__Given records__:
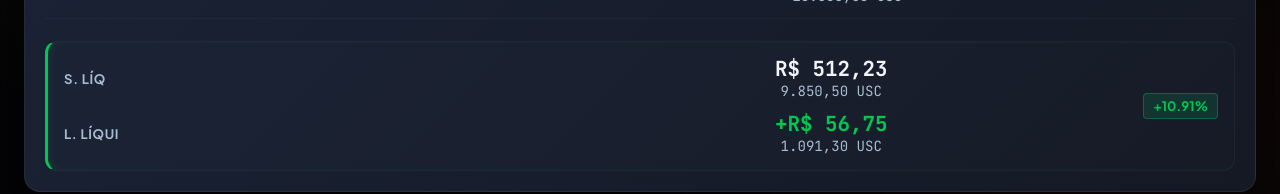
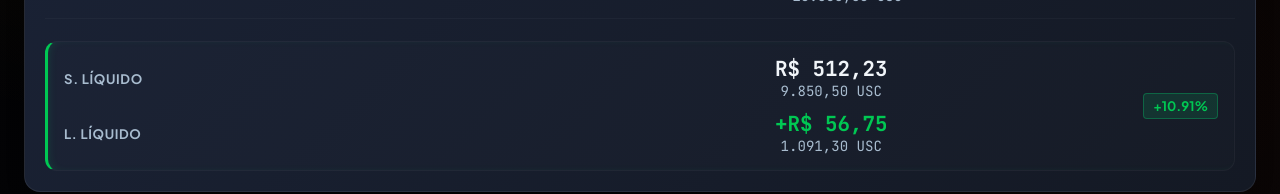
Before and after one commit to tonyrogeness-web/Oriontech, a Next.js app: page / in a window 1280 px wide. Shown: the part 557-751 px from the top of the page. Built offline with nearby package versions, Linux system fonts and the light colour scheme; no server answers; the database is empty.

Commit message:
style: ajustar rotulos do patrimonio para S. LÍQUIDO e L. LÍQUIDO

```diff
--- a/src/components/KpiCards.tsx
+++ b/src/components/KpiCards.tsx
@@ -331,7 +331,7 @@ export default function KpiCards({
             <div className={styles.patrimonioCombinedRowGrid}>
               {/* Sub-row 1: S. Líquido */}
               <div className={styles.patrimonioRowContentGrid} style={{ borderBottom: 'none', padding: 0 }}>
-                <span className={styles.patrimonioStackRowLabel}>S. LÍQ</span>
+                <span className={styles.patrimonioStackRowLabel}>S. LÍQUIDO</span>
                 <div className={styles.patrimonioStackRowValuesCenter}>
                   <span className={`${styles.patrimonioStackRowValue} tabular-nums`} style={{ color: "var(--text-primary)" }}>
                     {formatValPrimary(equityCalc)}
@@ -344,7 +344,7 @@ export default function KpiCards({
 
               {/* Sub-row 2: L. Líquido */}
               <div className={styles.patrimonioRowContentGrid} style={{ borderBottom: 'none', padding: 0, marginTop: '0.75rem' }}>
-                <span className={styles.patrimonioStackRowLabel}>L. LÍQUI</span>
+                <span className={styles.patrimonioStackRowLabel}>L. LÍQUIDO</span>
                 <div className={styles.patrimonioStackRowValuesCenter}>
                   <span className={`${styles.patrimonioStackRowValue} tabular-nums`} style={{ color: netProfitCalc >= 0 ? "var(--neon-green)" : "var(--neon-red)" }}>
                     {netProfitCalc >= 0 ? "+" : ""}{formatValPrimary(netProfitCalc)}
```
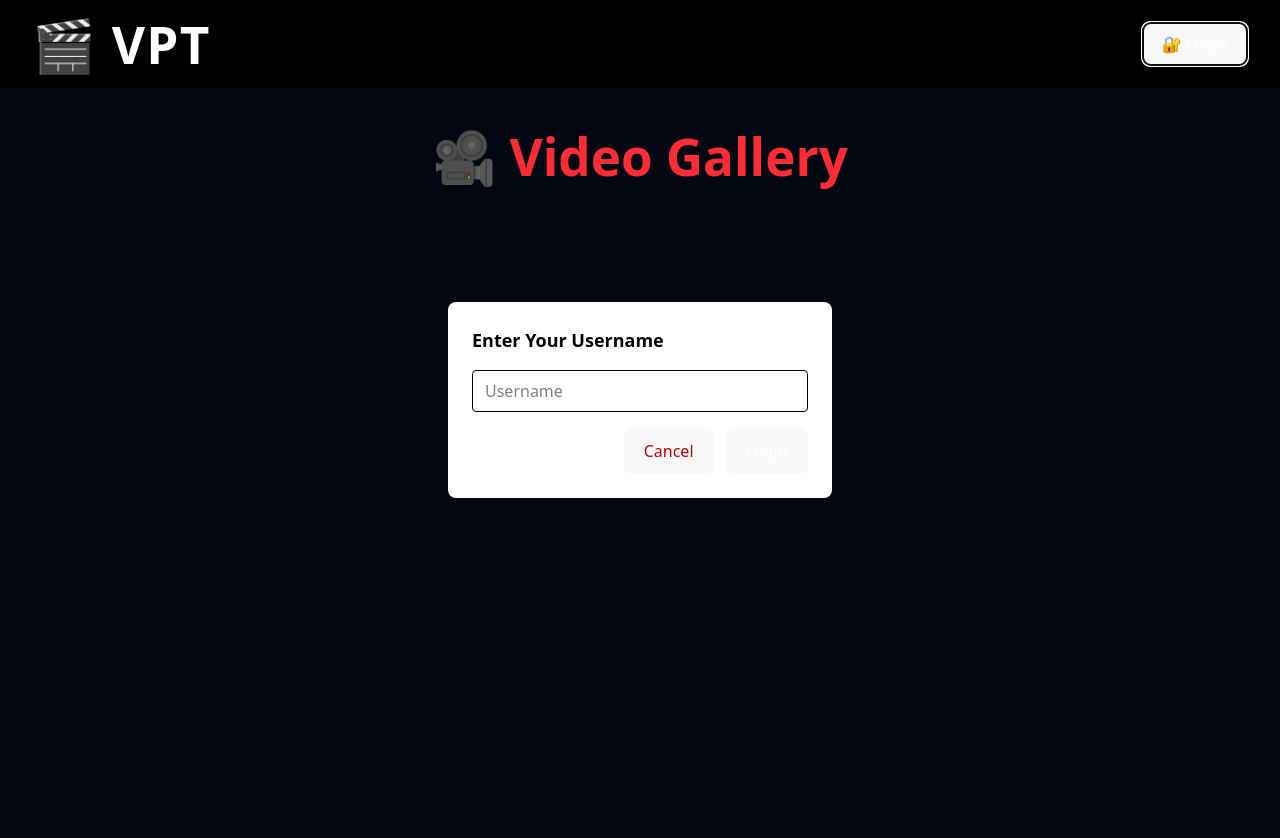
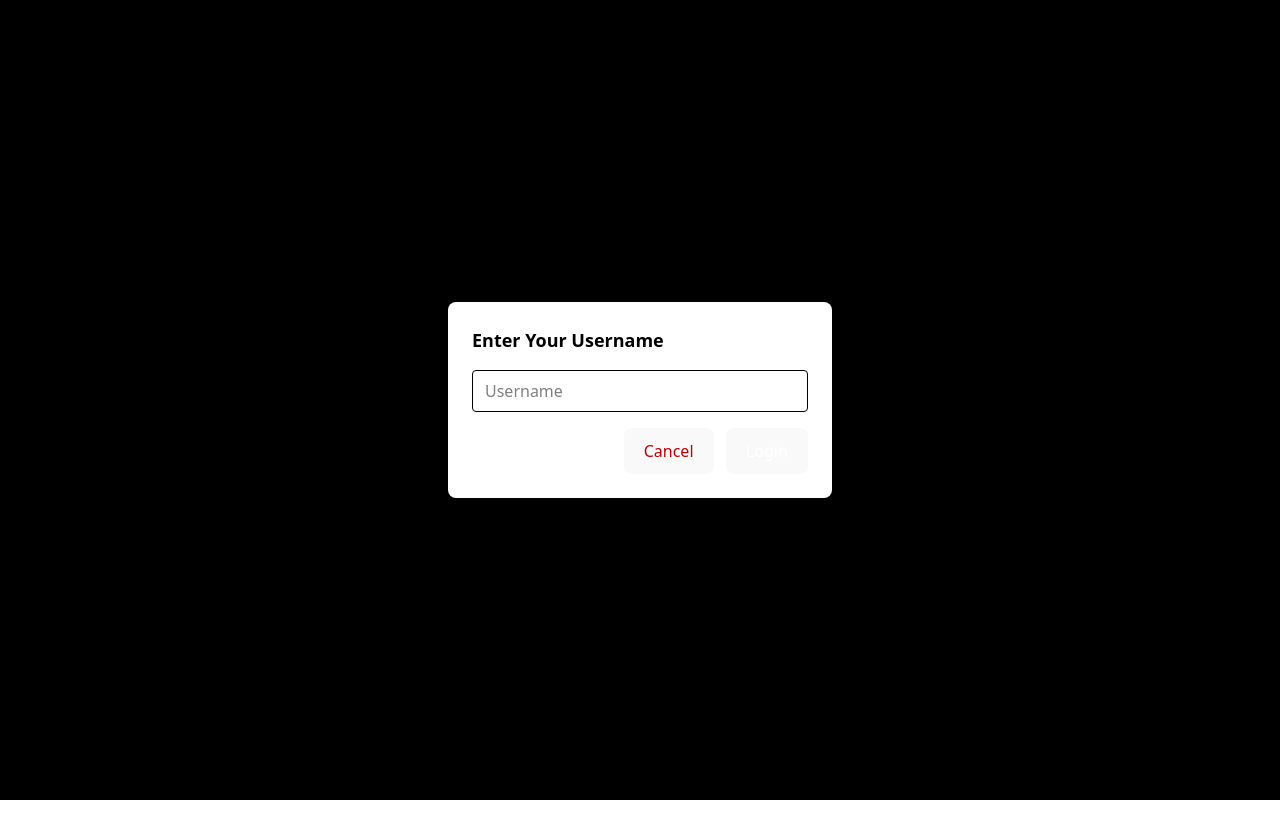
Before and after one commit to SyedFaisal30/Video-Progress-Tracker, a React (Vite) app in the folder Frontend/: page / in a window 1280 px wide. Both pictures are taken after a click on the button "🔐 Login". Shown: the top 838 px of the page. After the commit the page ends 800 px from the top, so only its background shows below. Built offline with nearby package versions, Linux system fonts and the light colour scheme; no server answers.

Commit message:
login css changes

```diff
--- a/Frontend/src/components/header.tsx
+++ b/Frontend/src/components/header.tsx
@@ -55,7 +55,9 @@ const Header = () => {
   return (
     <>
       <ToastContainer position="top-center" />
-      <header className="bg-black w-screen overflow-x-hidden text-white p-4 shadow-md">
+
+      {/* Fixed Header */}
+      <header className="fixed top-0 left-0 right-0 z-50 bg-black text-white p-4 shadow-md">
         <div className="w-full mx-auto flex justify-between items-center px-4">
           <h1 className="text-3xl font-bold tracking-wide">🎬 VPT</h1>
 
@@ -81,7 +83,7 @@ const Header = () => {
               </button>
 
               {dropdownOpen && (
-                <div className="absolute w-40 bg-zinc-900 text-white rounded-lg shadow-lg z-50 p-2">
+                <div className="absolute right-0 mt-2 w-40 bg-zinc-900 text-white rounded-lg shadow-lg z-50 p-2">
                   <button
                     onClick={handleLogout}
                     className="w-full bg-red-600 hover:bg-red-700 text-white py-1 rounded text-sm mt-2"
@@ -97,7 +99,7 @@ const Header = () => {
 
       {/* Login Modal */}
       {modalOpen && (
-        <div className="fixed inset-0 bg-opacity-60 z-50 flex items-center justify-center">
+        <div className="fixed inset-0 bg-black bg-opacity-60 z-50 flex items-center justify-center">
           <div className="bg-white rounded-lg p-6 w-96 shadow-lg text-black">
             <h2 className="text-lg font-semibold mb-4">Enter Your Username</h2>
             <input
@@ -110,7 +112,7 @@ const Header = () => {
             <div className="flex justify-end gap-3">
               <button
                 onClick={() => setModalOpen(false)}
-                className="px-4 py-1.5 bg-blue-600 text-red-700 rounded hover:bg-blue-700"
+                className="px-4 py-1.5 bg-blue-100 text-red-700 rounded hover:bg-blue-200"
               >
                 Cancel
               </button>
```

__Work task__:
Leaving aside the images, write out the entries above word for word.

__Exercise answer__:
Before and after one commit to tonyrogeness-web/Oriontech, a Next.js app: page / in a window 1280 px wide. Shown: the part 557-751 px from the top of the page. Built offline with nearby package versions, Linux system fonts and the light colour scheme; no server answers; the database is empty.

Commit message:
style: ajustar rotulos do patrimonio para S. LÍQUIDO e L. LÍQUIDO

```diff
--- a/src/components/KpiCards.tsx
+++ b/src/components/KpiCards.tsx
@@ -331,7 +331,7 @@ export default function KpiCards({
             <div className={styles.patrimonioCombinedRowGrid}>
               {/* Sub-row 1: S. Líquido */}
               <div className={styles.patrimonioRowContentGrid} style={{ borderBottom: 'none', padding: 0 }}>
-                <span className={styles.patrimonioStackRowLabel}>S. LÍQ</span>
+                <span className={styles.patrimonioStackRowLabel}>S. LÍQUIDO</span>
                 <div className={styles.patrimonioStackRowValuesCenter}>
                   <span className={`${styles.patrimonioStackRowValue} tabular-nums`} style={{ color: "var(--text-primary)" }}>
                     {formatValPrimary(equityCalc)}
@@ -344,7 +344,7 @@ export default function KpiCards({
 
               {/* Sub-row 2: L. Líquido */}
               <div className={styles.patrimonioRowContentGrid} style={{ borderBottom: 'none', padding: 0, marginTop: '0.75rem' }}>
-                <span className={styles.patrimonioStackRowLabel}>L. LÍQUI</span>
+                <span className={styles.patrimonioStackRowLabel}>L. LÍQUIDO</span>
                 <div className={styles.patrimonioStackRowValuesCenter}>
                   <span className={`${styles.patrimonioStackRowValue} tabular-nums`} style={{ color: netProfitCalc >= 0 ? "var(--neon-green)" : "var(--neon-red)" }}>
                     {netProfitCalc >= 0 ? "+" : ""}{formatValPrimary(netProfitCalc)}
```
Before and after one commit to SyedFaisal30/Video-Progress-Tracker, a React (Vite) app in the folder Frontend/: page / in a window 1280 px wide. Both pictures are taken after a click on the button "🔐 Login". Shown: the top 838 px of the page. After the commit the page ends 800 px from the top, so only its background shows below. Built offline with nearby package versions, Linux system fonts and the light colour scheme; no server answers.

Commit message:
login css changes

```diff
--- a/Frontend/src/components/header.tsx
+++ b/Frontend/src/components/header.tsx
@@ -55,7 +55,9 @@ const Header = () => {
   return (
     <>
       <ToastContainer position="top-center" />
-      <header className="bg-black w-screen overflow-x-hidden text-white p-4 shadow-md">
+
+      {/* Fixed Header */}
+      <header className="fixed top-0 left-0 right-0 z-50 bg-black text-white p-4 shadow-md">
         <div className="w-full mx-auto flex justify-between items-center px-4">
           <h1 className="text-3xl font-bold tracking-wide">🎬 VPT</h1>
 
@@ -81,7 +83,7 @@ const Header = () => {
               </button>
 
               {dropdownOpen && (
-                <div className="absolute w-40 bg-zinc-900 text-white rounded-lg shadow-lg z-50 p-2">
+                <div className="absolute right-0 mt-2 w-40 bg-zinc-900 text-white rounded-lg shadow-lg z-50 p-2">
                   <button
                     onClick={handleLogout}
                     className="w-full bg-red-600 hover:bg-red-700 text-white py-1 rounded text-sm mt-2"
@@ -97,7 +99,7 @@ const Header = () => {
 
       {/* Login Modal */}
       {modalOpen && (
-        <div className="fixed inset-0 bg-opacity-60 z-50 flex items-center justify-center">
+        <div className="fixed inset-0 bg-black bg-opacity-60 z-50 flex items-center justify-center">
           <div className="bg-white rounded-lg p-6 w-96 shadow-lg text-black">
             <h2 className="text-lg font-semibold mb-4">Enter Your Username</h2>
             <input
@@ -110,7 +112,7 @@ const Header = () => {
             <div className="flex justify-end gap-3">
               <button
                 onClick={() => setModalOpen(false)}
-                className="px-4 py-1.5 bg-blue-600 text-red-700 rounded hover:bg-blue-700"
+                className="px-4 py-1.5 bg-blue-100 text-red-700 rounded hover:bg-blue-200"
               >
                 Cancel
               </button>
```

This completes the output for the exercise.